Directions: Produce an exact copy of all the data below, dropping every image.

Data provided:
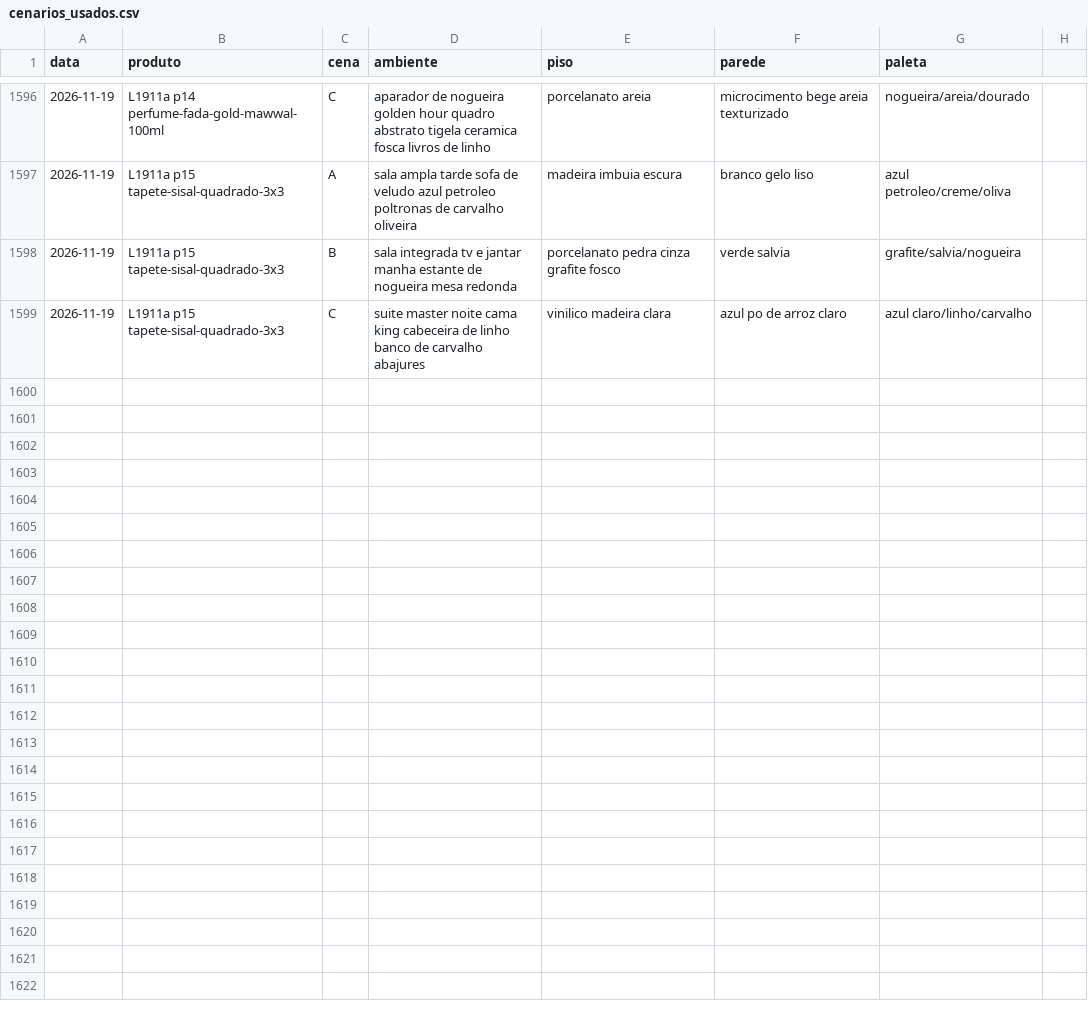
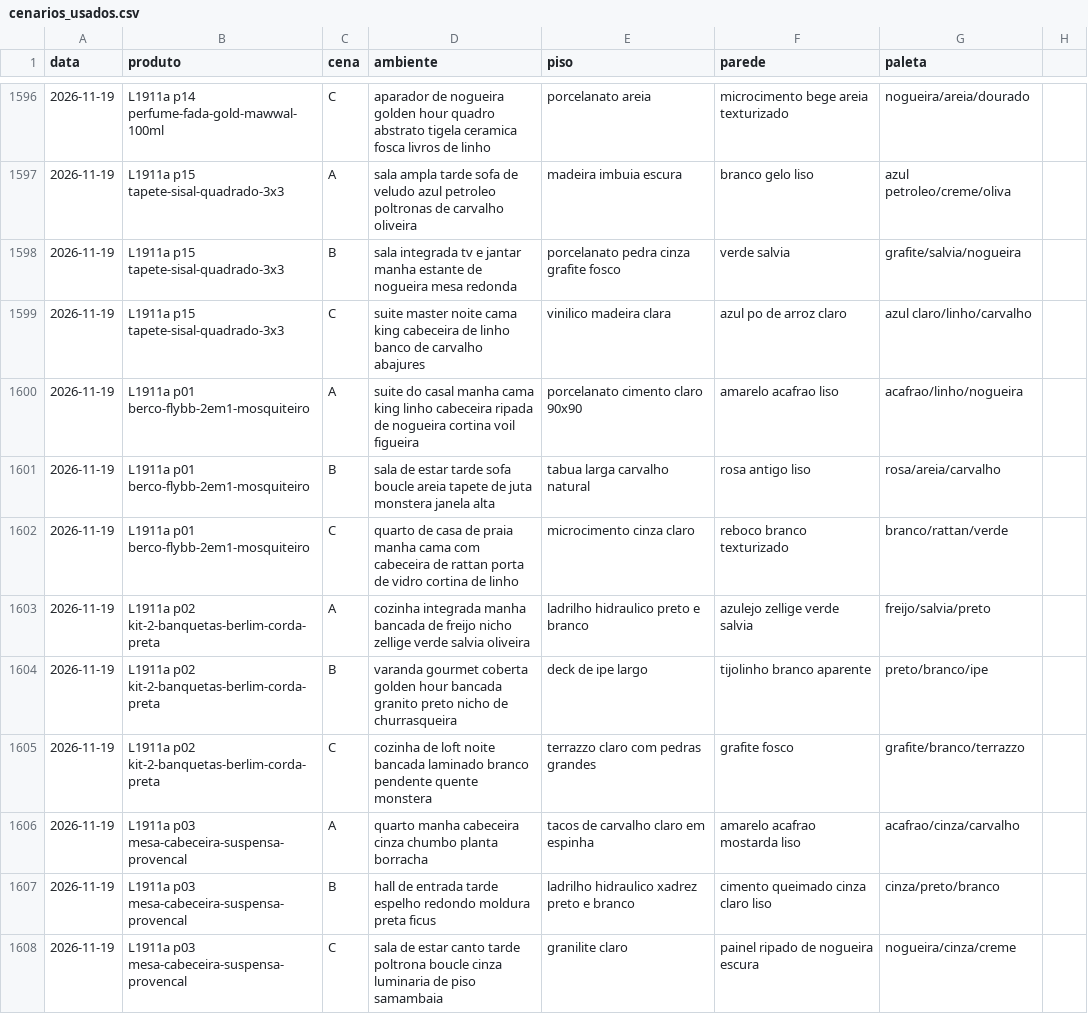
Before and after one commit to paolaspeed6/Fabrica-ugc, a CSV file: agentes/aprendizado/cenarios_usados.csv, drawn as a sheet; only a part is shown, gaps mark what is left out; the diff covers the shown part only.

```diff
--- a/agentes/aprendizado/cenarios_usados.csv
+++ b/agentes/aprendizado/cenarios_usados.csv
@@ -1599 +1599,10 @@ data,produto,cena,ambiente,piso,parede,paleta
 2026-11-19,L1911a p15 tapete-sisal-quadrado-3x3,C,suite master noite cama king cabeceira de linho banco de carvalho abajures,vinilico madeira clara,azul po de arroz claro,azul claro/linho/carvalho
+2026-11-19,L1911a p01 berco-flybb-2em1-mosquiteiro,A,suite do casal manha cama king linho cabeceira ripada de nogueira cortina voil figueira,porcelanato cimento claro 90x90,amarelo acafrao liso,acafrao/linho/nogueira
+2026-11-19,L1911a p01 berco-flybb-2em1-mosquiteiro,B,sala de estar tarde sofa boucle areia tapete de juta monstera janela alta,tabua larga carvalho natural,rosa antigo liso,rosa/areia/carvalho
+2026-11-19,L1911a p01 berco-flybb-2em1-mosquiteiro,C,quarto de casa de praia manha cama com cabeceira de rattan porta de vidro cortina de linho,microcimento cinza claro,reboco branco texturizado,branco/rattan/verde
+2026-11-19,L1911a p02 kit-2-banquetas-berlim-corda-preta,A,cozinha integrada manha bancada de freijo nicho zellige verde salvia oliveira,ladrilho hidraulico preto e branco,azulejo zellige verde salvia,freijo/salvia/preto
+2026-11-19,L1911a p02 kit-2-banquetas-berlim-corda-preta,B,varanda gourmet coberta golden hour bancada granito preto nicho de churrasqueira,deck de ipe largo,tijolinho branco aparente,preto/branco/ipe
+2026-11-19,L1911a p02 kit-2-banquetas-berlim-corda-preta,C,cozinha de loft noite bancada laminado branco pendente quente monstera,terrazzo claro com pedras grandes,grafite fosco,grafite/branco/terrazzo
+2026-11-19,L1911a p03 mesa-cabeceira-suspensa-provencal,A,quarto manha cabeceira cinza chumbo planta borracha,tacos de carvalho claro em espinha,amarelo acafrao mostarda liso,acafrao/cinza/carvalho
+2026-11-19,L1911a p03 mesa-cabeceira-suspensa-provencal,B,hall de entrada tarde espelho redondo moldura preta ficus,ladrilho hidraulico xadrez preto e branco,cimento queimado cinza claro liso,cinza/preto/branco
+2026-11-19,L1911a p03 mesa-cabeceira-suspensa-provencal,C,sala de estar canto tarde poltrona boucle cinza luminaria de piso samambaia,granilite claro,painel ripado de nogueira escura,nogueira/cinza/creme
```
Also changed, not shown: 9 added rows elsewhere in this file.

Solution to this problem:
Before and after one commit to paolaspeed6/Fabrica-ugc, a CSV file: agentes/aprendizado/cenarios_usados.csv, drawn as a sheet; only a part is shown, gaps mark what is left out; the diff covers the shown part only.

```diff
--- a/agentes/aprendizado/cenarios_usados.csv
+++ b/agentes/aprendizado/cenarios_usados.csv
@@ -1599 +1599,10 @@ data,produto,cena,ambiente,piso,parede,paleta
 2026-11-19,L1911a p15 tapete-sisal-quadrado-3x3,C,suite master noite cama king cabeceira de linho banco de carvalho abajures,vinilico madeira clara,azul po de arroz claro,azul claro/linho/carvalho
+2026-11-19,L1911a p01 berco-flybb-2em1-mosquiteiro,A,suite do casal manha cama king linho cabeceira ripada de nogueira cortina voil figueira,porcelanato cimento claro 90x90,amarelo acafrao liso,acafrao/linho/nogueira
+2026-11-19,L1911a p01 berco-flybb-2em1-mosquiteiro,B,sala de estar tarde sofa boucle areia tapete de juta monstera janela alta,tabua larga carvalho natural,rosa antigo liso,rosa/areia/carvalho
+2026-11-19,L1911a p01 berco-flybb-2em1-mosquiteiro,C,quarto de casa de praia manha cama com cabeceira de rattan porta de vidro cortina de linho,microcimento cinza claro,reboco branco texturizado,branco/rattan/verde
+2026-11-19,L1911a p02 kit-2-banquetas-berlim-corda-preta,A,cozinha integrada manha bancada de freijo nicho zellige verde salvia oliveira,ladrilho hidraulico preto e branco,azulejo zellige verde salvia,freijo/salvia/preto
+2026-11-19,L1911a p02 kit-2-banquetas-berlim-corda-preta,B,varanda gourmet coberta golden hour bancada granito preto nicho de churrasqueira,deck de ipe largo,tijolinho branco aparente,preto/branco/ipe
+2026-11-19,L1911a p02 kit-2-banquetas-berlim-corda-preta,C,cozinha de loft noite bancada laminado branco pendente quente monstera,terrazzo claro com pedras grandes,grafite fosco,grafite/branco/terrazzo
+2026-11-19,L1911a p03 mesa-cabeceira-suspensa-provencal,A,quarto manha cabeceira cinza chumbo planta borracha,tacos de carvalho claro em espinha,amarelo acafrao mostarda liso,acafrao/cinza/carvalho
+2026-11-19,L1911a p03 mesa-cabeceira-suspensa-provencal,B,hall de entrada tarde espelho redondo moldura preta ficus,ladrilho hidraulico xadrez preto e branco,cimento queimado cinza claro liso,cinza/preto/branco
+2026-11-19,L1911a p03 mesa-cabeceira-suspensa-provencal,C,sala de estar canto tarde poltrona boucle cinza luminaria de piso samambaia,granilite claro,painel ripado de nogueira escura,nogueira/cinza/creme
```
Also changed, not shown: 9 added rows elsewhere in this file.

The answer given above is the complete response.